* _Aim of the exercise_
Pull out every line below that contains the word "group".

Code change snippets:
----
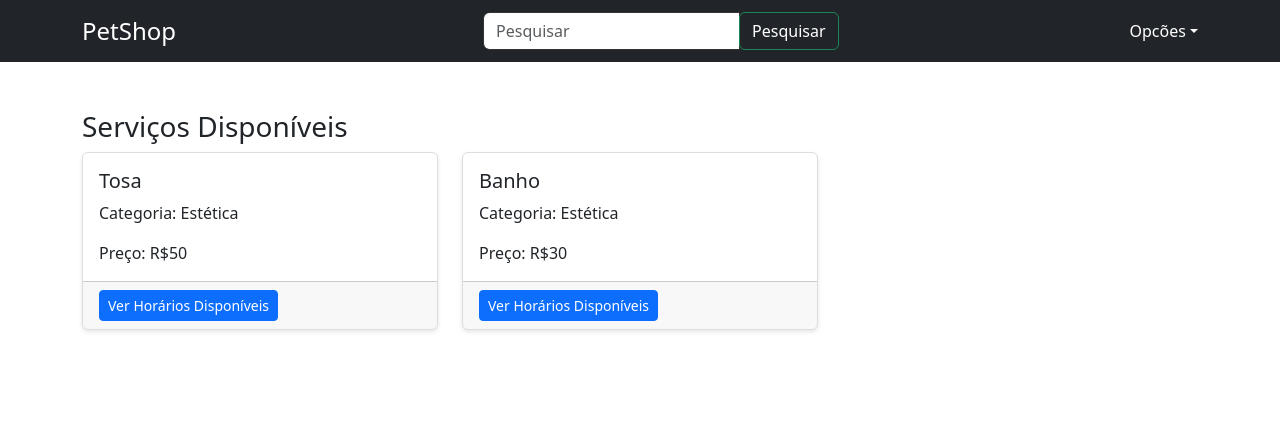
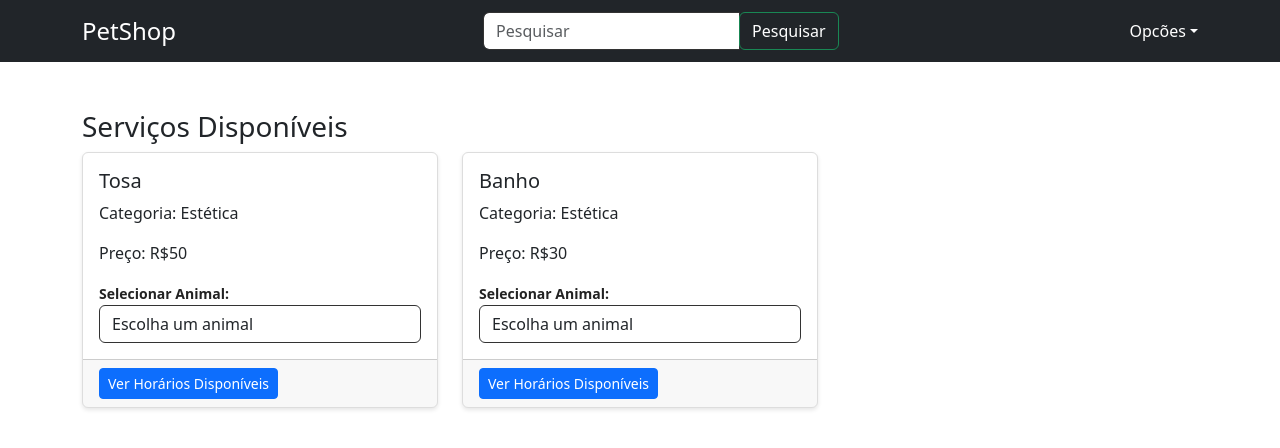
Before and after one commit to Andershowww/CalendarPet, a React (Create React App) app: page /Logged in a window 1280 px wide. Shown: the top 448 px of the page. Built offline with nearby package versions, Linux system fonts and the light colour scheme.

Commit message:
grid para selecionar animal no agendamento de servico

```diff
--- a/src/LoggedArea.js
+++ b/src/LoggedArea.js
@@ -1,127 +1,126 @@
 import React, { useState } from 'react';
-import 'bootstrap/dist/css/bootstrap.min.css'; // Importe o CSS do Bootstrap
+import 'bootstrap/dist/css/bootstrap.min.css';
 import NavDropdown from 'react-bootstrap/NavDropdown';
-import './LoggedArea.css'; // Você pode criar seu próprio arquivo CSS para personalização
+import './LoggedArea.css';
 import axios from 'axios';
 
 function LoggedArea() {
-  // Dados de exemplo para os serviços
   const services = [
     {
       category: 'Estética',
       name: 'Tosa',
       price: 50,
-      availableTimes: ['09:00 AM', '10:00 AM', '02:00 PM'], // Exemplo de horários disponíveis
+      availableTimes: ['09:00 AM', '10:00 AM', '02:00 PM'],
     },
     {
       category: 'Estética',
       name: 'Banho',
       price: 30,
-      availableTimes: ['11:00 AM', '01:00 PM', '03:00 PM'], // Exemplo de horários disponíveis
+      availableTimes: ['11:00 AM', '01:00 PM', '03:00 PM'],
     },
     // Adicione mais serviços aqui
   ];
 
-  // Estado para controlar qual botão "Ver Horários Disponíveis" foi clicado, qual horário foi selecionado, a data selecionada e se o botão de confirmação deve ser exibido
   const [clickedButton, setClickedButton] = useState(null);
   const [selectedTime, setSelectedTime] = useState(null);
   const [selectedDate, setSelectedDate] = useState(new Date());
   const [showConfirmation, setShowConfirmation] = useState(false);
-
-  // Estado para rastrear o botão de hora selecionado
   const [selectedButton, setSelectedButton] = useState(null);
-
-  // Estado para controlar se o card está aberto ou fechado
   const [cardOpen, setCardOpen] = useState(false);
   const [submenuOpen, setSubmenuOpen] = useState(false);
-  // Função para lidar com o clique no botão "Ver Horários Disponíveis"
+  const [selectedAnimal, setSelectedAnimal] = useState(null);
+
   const handleShowTimes = (index) => {
-    // Se o mesmo botão for clicado novamente, feche o card
     if (clickedButton === index && cardOpen) {
       setCardOpen(false);
     } else {
-      // Caso contrário, defina o botão clicado e abra o card
       setClickedButton(index);
       setCardOpen(true);
     }
 
-    // Limpa o horário selecionado quando um novo botão "Ver Horários Disponíveis" é clicado
     setSelectedTime(null);
     setSelectedButton(null);
     setShowConfirmation(false);
   };
-  // Função para lidar com o clique no botão do submenu
+
   const handleSubmenuToggle = () => {
     setSubmenuOpen(!submenuOpen);
   };
 
-  // Função para lidar com o clique em "Meu Cadastro"
   const handleMyProfileClick = () => {
-    // Implemente a navegação para a página de perfil do usuário
     alert('Navegar para a página de perfil do usuário');
   };
-   // Função para lidar com o clique em "Sair"
+
   const handleLogoutClick = () => {
-    // Implemente a lógica de logout aqui
     alert('Usuário deslogado');
   };
-  // Função para lidar com o clique em um horário disponível
+
   const handleTimeClick = (time) => {
     setSelectedTime(time);
-    setShowConfirmation(true); // Mostra o botão de confirmação quando um horário é selecionado
-
-    // Define o botão de hora selecionado
+    setShowConfirmation(true);
     setSelectedButton(time);
   };
 
-  // Função para lidar com o clique no botão de confirmação
   const handleConfirmation = () => {
-const Agenda={
-  AgendaID:0,
-  IDAnimal:2,
-  IDHorario:1,
-  AtualizadoSistema:false,
-  IDEmpresa:1,
-  IDServicoCategoria:1
-}
+    const Agenda = {
+      AgendaID: 0,
+      IDAnimal: selectedAnimal, // Use o animal selecionado
+      IDHorario: 1,
+      AtualizadoSistema: false,
+      IDEmpresa: 1,
+      IDServicoCategoria: 1,
+    };
 
-axios.post('https://localhost:44358/api/v1/Agenda/cadagenda', Agenda)
-.then(response => {
-  // Lógica para lidar com a resposta da API (se necessário)
+    axios
+      .post('https://localhost:44358/api/v1/Agenda/cadagenda', Agenda)
+      .then((response) => {
         console.log('Resposta da API:', response.data);
         alert(`Agendamento confirmado para ${selectedTime}`);
       })
-.catch(error => {
-  // Lógica para lidar com erros na solicitação
+      .catch((error) => {
         console.error('Erro ao confirmar agendamento:', error);
         alert('Erro ao confirmar agendamento. Por favor, tente novamente.');
       });
-
-
   };
 
-  // Função para lidar com a mudança de data
   const handleDateChange = (date) => {
     setSelectedDate(date);
-    setSelectedTime(null); // Limpa o horário selecionado quando a data muda
-    setSelectedButton(null); // Limpa o botão de hora selecionado quando a data muda
+    setSelectedTime(null);
+    setSelectedButton(null);
     setShowConfirmation(false);
   };
 
-  // Função para renderizar os cards dos serviços
+  const handleAnimalSelect = (animalId) => {
+    setSelectedAnimal(animalId);
+  };
+
   const renderServiceCards = () => {
     return services.map((service, index) => (
-      <div
-        key={index}
-        className={`col-lg-4 col-md-6 mb-4`}
-      >
+      <div key={index} className={`col-lg-4 col-md-6 mb-4`}>
         <div className="card">
           <div className="card-body">
             <h5 className="card-title">{service.name}</h5>
             <p className="card-text">Categoria: {service.category}</p>
             <p className="card-text">Preço: R${service.price}</p>
+
+            <div className="form-group">
+              <label htmlFor={`animalSelect-${index}`}>Selecionar Animal:</label>
+              <select
+                id={`animalSelect-${index}`}
+                className="form-control"
+                onChange={(e) => handleAnimalSelect(e.target.value)}
+              >
+                <option value="" disabled selected>
+                  Escolha um animal
+                </option>
+                {/* Adicione as opções de animais aqui */}
+                <option value="1">Animal 1</option>
+                <option value="2">Animal 2</option>
+                {/* Adicione mais opções conforme necessário */}
+              </select>
             </div>
-          {/* Exibir o botão "Ver Horários Disponíveis" */}
+          </div>
+
           <div className="card-footer">
             <button
               className="btn btn-primary btn-sm float-right"
@@ -130,7 +129,7 @@ axios.post('https://localhost:44358/api/v1/Agenda/cadagenda', Agenda)
               Ver Horários Disponíveis
             </button>
           </div>
-          {/* Exibir os botões de horários disponíveis apenas se o card estiver aberto */}
+
           {clickedButton === index && cardOpen && (
             <div className="card-footer">
               <div className="input-group mb-3">
@@ -140,7 +139,7 @@ axios.post('https://localhost:44358/api/v1/Agenda/cadagenda', Agenda)
                 <input
                   type="date"
                   className="form-control"
-                  value={selectedDate.toISOString().split('T')[0]} // Formate a data para o formato 'YYYY-MM-DD'
+                  value={selectedDate.toISOString().split('T')[0]}
                   onChange={(e) => handleDateChange(new Date(e.target.value))}
                 />
               </div>
@@ -157,7 +156,7 @@ axios.post('https://localhost:44358/api/v1/Agenda/cadagenda', Agenda)
                   </button>
                 ))}
               </div>
-              {/* Exibir o botão de confirmação apenas se um horário for selecionado */}
+
               {showConfirmation && (
                 <div className="card-footer">
                   <button className="btn btn-primary mt-2" onClick={handleConfirmation}>
@@ -174,14 +173,12 @@ axios.post('https://localhost:44358/api/v1/Agenda/cadagenda', Agenda)
 
   return (
     <div className="LoggedArea">
-    {/* Navbar */}
       <nav className="navbar navbar-expand-lg navbar-dark bg-dark">
         <div className="container">
           <a className="navbar-brand" href="#">
             PetShop
           </a>
 
-        {/* Centralize a barra de pesquisa */}
           <div className="mx-auto">
             <form className="form-inline my-2 my-lg-0">
               <div className="input-group">
@@ -192,31 +189,25 @@ axios.post('https://localhost:44358/api/v1/Agenda/cadagenda', Agenda)
                   aria-label="Pesquisar"
                 />
                 <div className="input-group-append">
-                <button
-                  className="btn btn-outline-success"
-                  type="submit"
-                >
+                  <button className="btn btn-outline-success" type="submit">
                     Pesquisar
                   </button>
                 </div>
               </div>
             </form>
           </div>
+
           <NavDropdown title="Opcões" id="basic-nav-dropdown">
-              <NavDropdown.Item href="#action/3.1">Meus Dados</NavDropdown.Item>
-              <NavDropdown.Item href="#action/3.2">
+            <NavDropdown.Item href="#action/3.1" onClick={handleMyProfileClick}>
+              Meus Dados
+            </NavDropdown.Item>
+            <NavDropdown.Item href="#action/3.2" onClick={handleLogoutClick}>
               Sair
             </NavDropdown.Item>
-              {/* <NavDropdown.Item href="#action/3.3">Something</NavDropdown.Item>
-              <NavDropdown.Divider />
-              <NavDropdown.Item href="#action/3.4">
-                Separated link
-              </NavDropdown.Item> */}
           </NavDropdown>
         </div>
       </nav>
 
-    {/* Conteúdo principal */}
       <div className="container my-5">
         <h1>Serviços Disponíveis</h1>
         <div className="row">{renderServiceCards()}</div>
```
Lines whose indentation alone changed are shown as unchanged.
----
* _Response to the exercise_
+            <div className="form-group">
               <div className="input-group mb-3">
               <div className="input-group">
                 <div className="input-group-append">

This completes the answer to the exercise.